General information: First Jewish presence: late 17th century; peak Jewish population: 46 in 1843; Jewish population in 1933: unknown (4 in 1931)
Summary: A small Jewish community was founded in Poembsen, now part of Bad Driburg, after the Thirty Years’ War. In or around the year 1800, the community built a prayer hall near the home of one of its members. A purpose-built synagogue, capable of accommodating approximately 70 worshippers, was built in 1886; funding for the construction of the brick synagogue was raised with considerable difficulty by a few dedicated congregants. We also know that local Jews consecrated a cemetery in nearby Nieheim. Very few Jews lived in Poembsen in 1933, when the Nazis implemented the anti-Jewish boycott. On Pogrom Night, the SA broke into the synagogue and vandalized its interior; fortunately, the forewarned synagogue wardens had removed the Torah scrolls prior to the assault. After Poembsen’s remaining Jewish properties had been vandalized and the synagogue incinerated (this happened the following day), the authorities forced the remaining Jews to sell the synagogue property for a paltry 500 Reichsmarks, deducting 300 Reichsmarks for demolition costs. The town’s remaining Jews were deported during the war years. A memorial plaque was unveiled in Poembsen in 1989.

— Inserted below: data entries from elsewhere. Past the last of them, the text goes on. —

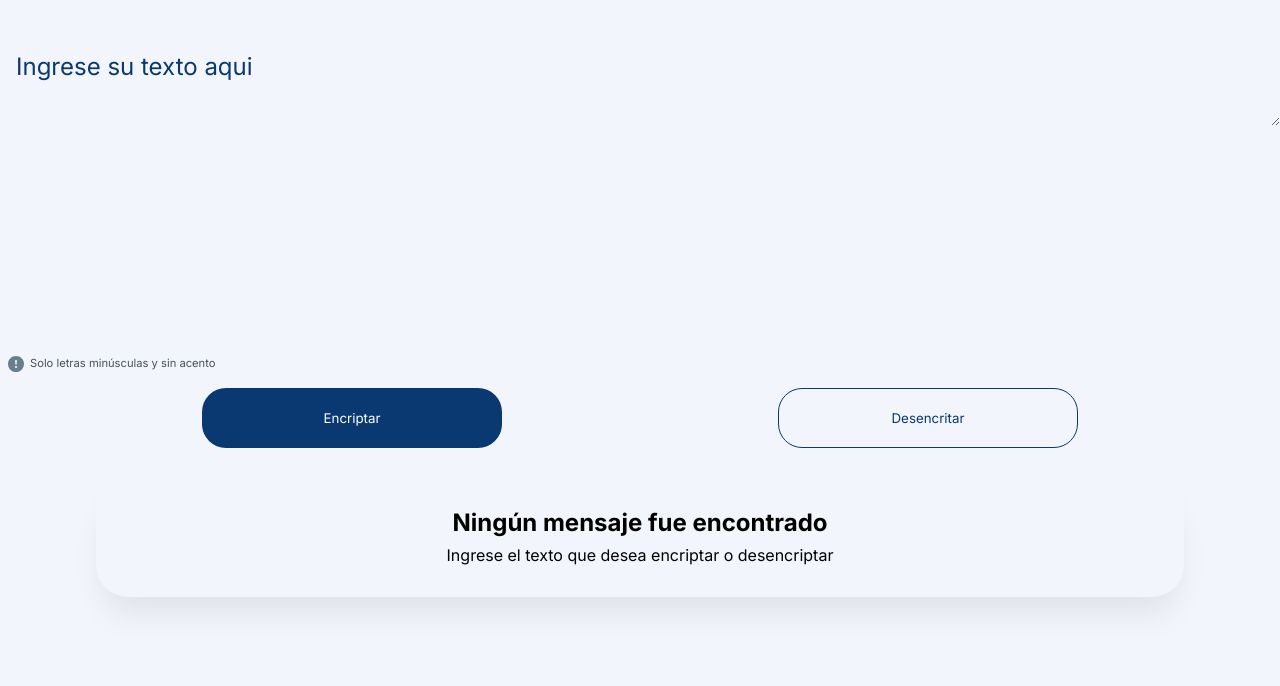
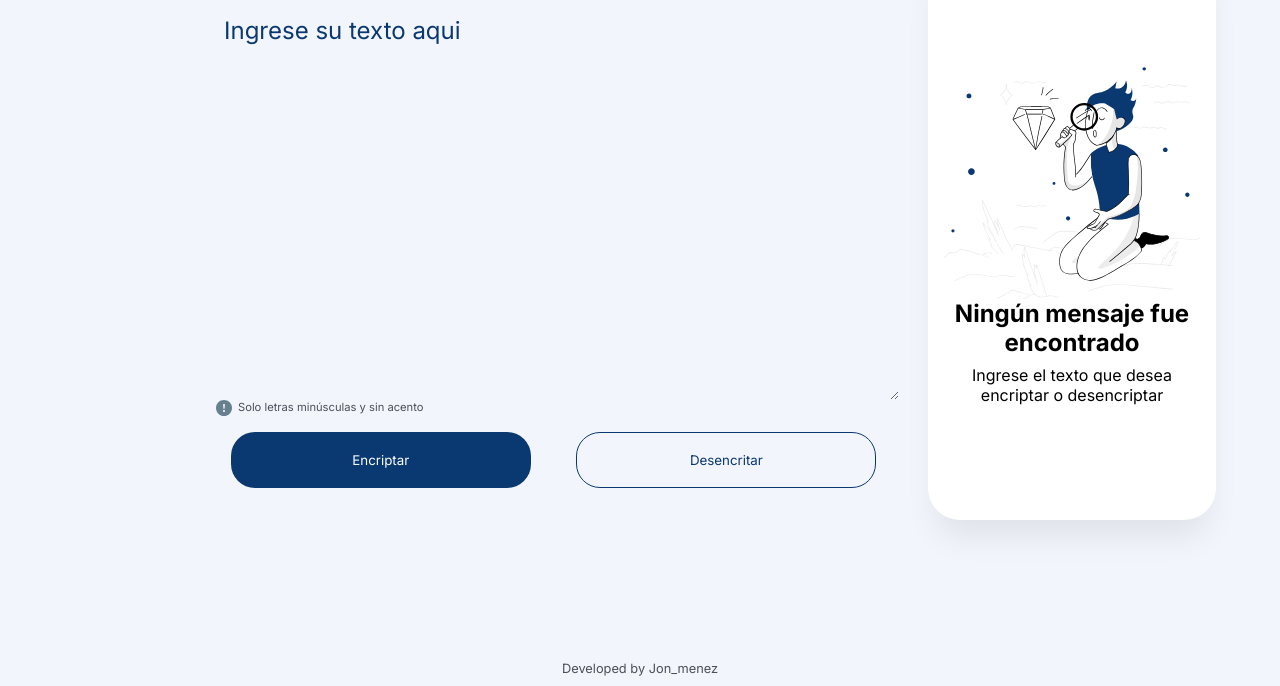
Before and after one commit to JonMenez/Alura-chanllange-01, a plain HTML site: page index.html in a window 1280 px wide. Shown: the part 80-766 px from the top of the page. Drawn offline with Linux system fonts and the light colour scheme; files whose address does not match are found by name.

Commit message:
[UPDATE] finished styles

```diff
--- a/assets/css/styles.css
+++ b/assets/css/styles.css
@@ -19,6 +19,7 @@
 
 .field-text {
     width    : 100%;
+    height   : 40vh;
     color    : var(--color-primary);
     font-size: 1.5rem;
     padding  : 1rem;
@@ -78,22 +79,48 @@
 }
 
 .no-result {
-    width        : 85%;
-    text-align   : center;
-    border-radius: 32px;
-    padding      : 32px;
-    margin       : auto;
-    box-shadow   : 0px 24px 32px -8px rgba(0, 0, 0, 0.08);
-    margin-bottom: 3rem;
+    width           : 85%;
+    text-align      : center;
+    border-radius   : 32px;
+    padding         : 32px;
+    margin          : auto;
+    box-shadow      : 0px 24px 32px -8px rgba(0, 0, 0, 0.08);
+    margin-bottom   : 3rem;
+    background-color: #fff;
+}
 
+.no-result-img {
+    display: none;
 }
 
 .no-result-title {
     margin-bottom: .5rem;
 }
 
+.footer {
+    text-align: center;
+}
 
-@media (max-width: 768px) {
+.copywrite {
+    font-size    : .8rem;
+    color        : var(--color-secondary);
+    text-align   : center;
+    margin-top   : 2rem;
+    margin-bottom: 1rem;
+}
+
+.social {
+    margin    : .5rem;
+    transition: all .3s ease;
+    filter    : opacity(60%);
+    cursor    : pointer;
+}
+
+.social:hover {
+    filter: opacity(100%);
+}
+
+@media (min-width: 768px) {
 
     .header {
         margin-left: 4rem;
@@ -105,7 +132,8 @@
         margin: auto;
     }
 
-    .field-area {
+    .field-area,
+    .field-text {
         height: 50vh;
     }
 
@@ -127,3 +155,71 @@
         cursor       : pointer;
     }
 }
+
+@media (min-width: 1024px) {
+
+    .app {
+        width          : 90%;
+        max-width      : 1440px;
+        height         : 90vh;
+        max-height     : 600px;
+        display        : flex;
+        flex-wrap      : wrap;
+        justify-content: center;
+        margin         : auto;
+    }
+
+    .header {
+        width      : 10%;
+        margin-top : 0;
+        margin-left: 0;
+    }
+
+    .field {
+        width     : 60%;
+        height    : 10%;
+        margin-top: 5rem;
+    }
+
+    .field-area {
+        height: 50vh;
+    }
+
+    .result {
+        width     : 25%;
+        margin-top: 2rem;
+    }
+
+    .no-result {
+        display        : flex;
+        flex-direction : column;
+        justify-content: center;
+        width          : 100%;
+        height         : 100%;
+        text-align     : center;
+        border-radius  : 32px;
+        box-shadow     : 0px 24px 32px -8px rgba(0, 0, 0, 0.08);
+        margin-bottom  : 0;
+        padding        : 1rem;
+
+    }
+
+    .no-result-img {
+        display         : block;
+        width           : 100%;
+        background-color: #fff;
+    }
+
+    .no-result-body,
+    .no-result-title {
+        background-color: #fff;
+    }
+
+    .footer {
+        width   : 100%;
+        position: absolute;
+        bottom  : 0;
+        z-index : -1;
+    }
+
+}
--- a/index.html
+++ b/index.html
@@ -5,19 +5,23 @@
     <meta charset="UTF-8">
     <meta http-equiv="X-UA-Compatible" content="IE=edge">
     <meta name="viewport" content="width=device-width, initial-scale=1.0">
+    <link rel="icon" href="./assets//images/Logo.svg" sizes="any" type="image/svg+xml">
     <link rel="stylesheet" href="./assets/css/reset.css">
     <link rel="stylesheet" href="./assets/css/styles.css">
     <title>Encriptador</title>
 </head>
 
 <body>
+    <div class="app">
+
         <header class="header">
             <img src="./assets/images/Logo.svg" alt="Logo de alura">
         </header>
         <main class="field">
             <section class="field-area">
                 <form action="">
-                <textarea class="field-text" name="message" placeholder="Ingrese su texto aqui" autofocus></textarea>
+                    <textarea class="field-text" name="message" placeholder="Ingrese su texto aqui"
+                        autofocus></textarea>
                 </form>
             </section>
             <section class="warning">
@@ -30,10 +34,17 @@
         </main>
         <aside class="result">
             <div class="no-result">
+                <img class="no-result-img" src="./assets/images/no-found.svg" alt="muñeco svg buscando contenido">
                 <h2 class="no-result-title">Ningún mensaje fue encontrado</h2>
                 <p class="no-result-body">Ingrese el texto que desea encriptar o desencriptar</p>
             </div>
         </aside>
+        <footer class="footer">
+            <p class="copywrite">Developed by Jon_menez</p>
+            <a class="social"><img src="./assets/images/github.svg" alt="" srcset=""></a><a class="social"><img
+                    src="./assets/images/linkedin.svg" alt=""></a>
+        </footer>
+    </div>
 
 </body>
 
```
Lines whose indentation alone changed are shown as unchanged.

Photo: The synagogue of Poembsen after it was destroyed on Pogrom Night in 1938. Courtesy of: Ghetto Fighters House Photo Archive, 43341.

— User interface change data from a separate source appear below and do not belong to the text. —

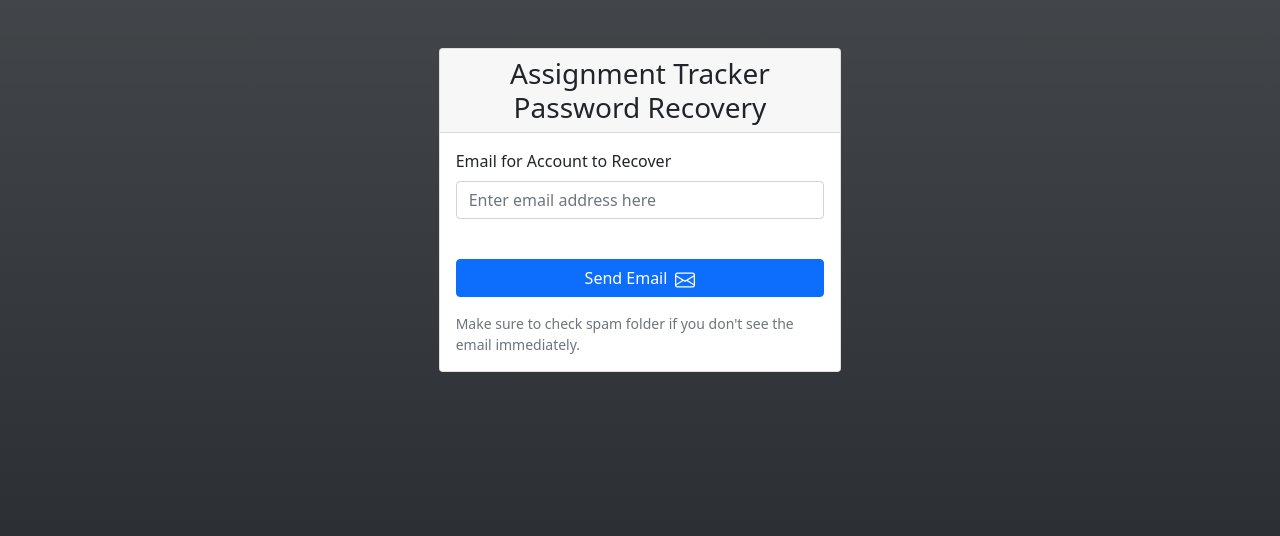
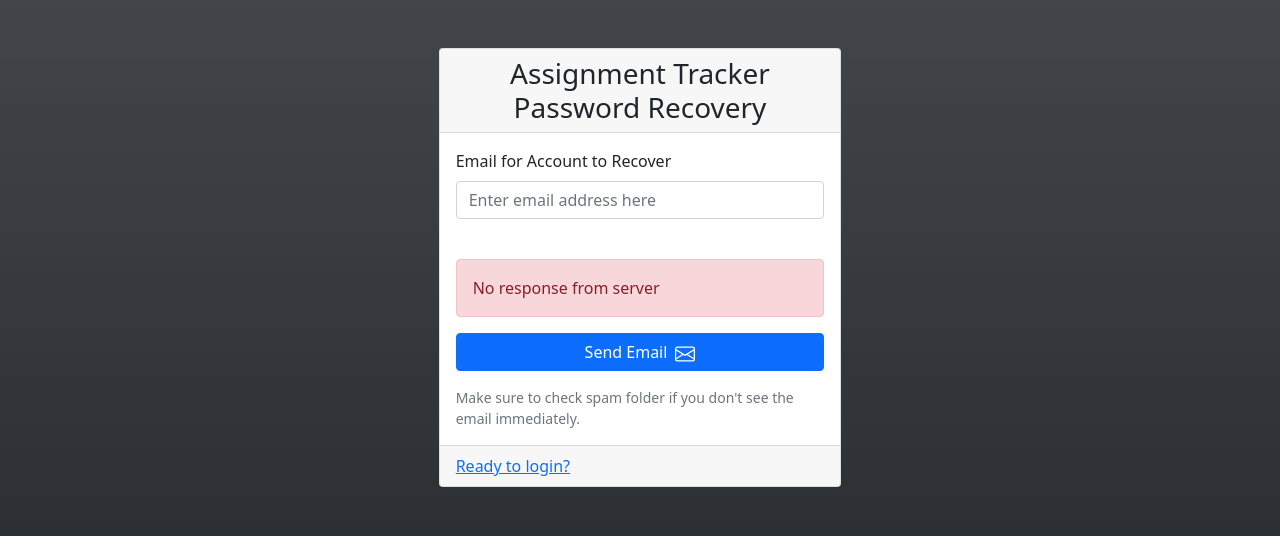
Before and after one commit to hansie4/assignment-tracker-MERN-app, a React (Create React App) app in the folder frontend/: page /recover in a window 1280 px wide. Shown: the top 536 px of the page. Built offline with nearby package versions, Linux system fonts and the light colour scheme; no server answers.

Commit message:
Fixed bug with error not appearing

```diff
--- a/frontend/src/app/componenets/recoveryPage/recoveryPage.js
+++ b/frontend/src/app/componenets/recoveryPage/recoveryPage.js
@@ -31,7 +31,7 @@ function RecoveryPage(props) {
                     <Card>
                         <Card.Header as='h3' className='text-center'>Assignment Tracker Password Recovery</Card.Header>
                         <Card.Body>
-                            <Form noValidate onSubmit={(event) => submit(event, email_address, props.recoveryEmail, setEmailSent, props.setError)}>
+                            <Form noValidate>
                                 <Form.Group>
                                     <Form.Label>Email for Account to Recover</Form.Label>
                                     <Form.Control
@@ -44,14 +44,16 @@ function RecoveryPage(props) {
                                 <br />
                                 {
                                     props.error ?
-                                        <Alert variant='danger'>{props.error.message}</Alert> :
+                                        <Alert variant='danger'>{props.error.message}</Alert>
+                                        :
                                         null
                                 }
                                 <Form.Group className='d-flex justify-content-end'>
-                                    <Button type='submit' disabled={props.isLoading} className='w-100'>
+                                    <Button onClick={() => submit(email_address, props.recoveryEmail, setEmailSent, props.setError)} disabled={props.isLoading} className='w-100'>
                                         {
                                             props.isLoading ?
-                                                <Spinner animation='border' size='sm' /> :
+                                                <Spinner animation='border' size='sm' />
+                                                :
                                                 <span>
                                                     {emailSent ? 'Resend Email' : 'Send Email'}
                                                     <Envelope className='ms-2' size={20} />
@@ -62,6 +64,9 @@ function RecoveryPage(props) {
                                 <Form.Text className='text-muted'>Make sure to check spam folder if you don't see the email immediately.</Form.Text>
                             </Form>
                         </Card.Body>
+                        <Card.Footer>
+                            <a href='/login'>Ready to login?</a>
+                        </Card.Footer>
                     </Card>
                 </Col>
             </Row>
@@ -69,8 +74,7 @@ function RecoveryPage(props) {
     )
 }
 
-const submit = (event, email_address, recoverAccountMethod, setEmailSent, setErrorMethod) => {
-    event.preventDefault()
+const submit = (email_address, recoverAccountMethod, setEmailSent, setErrorMethod) => {
     if (!email_address) {
         setErrorMethod(null, 'Email address is required')
     } else if (!(/^(([^<>()[\].,;:\s@"]+(\.[^<>()[\].,;:\s@"]+)*)|(".+"))@(([^<>()[\].,;:\s@"]+\.)+[^<>()[\].,;:\s@"]{2,})$/.test(email_address))) {
@@ -87,7 +91,8 @@ const handleChange = (event, setMethod, error, clearErrorMethod) => {
 }
 
 const mapStateToProps = state => ({
-    isLoading: state.auth.isLoading
+    isLoading: state.auth.isLoading,
+    error: state.error.error
 })
 
 const mapDispatchToProps = {
```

Photo 2: Prayer service in the synagogue of Poembsen, with F. Gruenewald, S. Ostheimer, E. Gruenewald and R. Schoenstadt, in the 1930s. Leo Baeck Inst. Archive
Author / Sources: Harold Slutzkin
Sources: LIG, SIA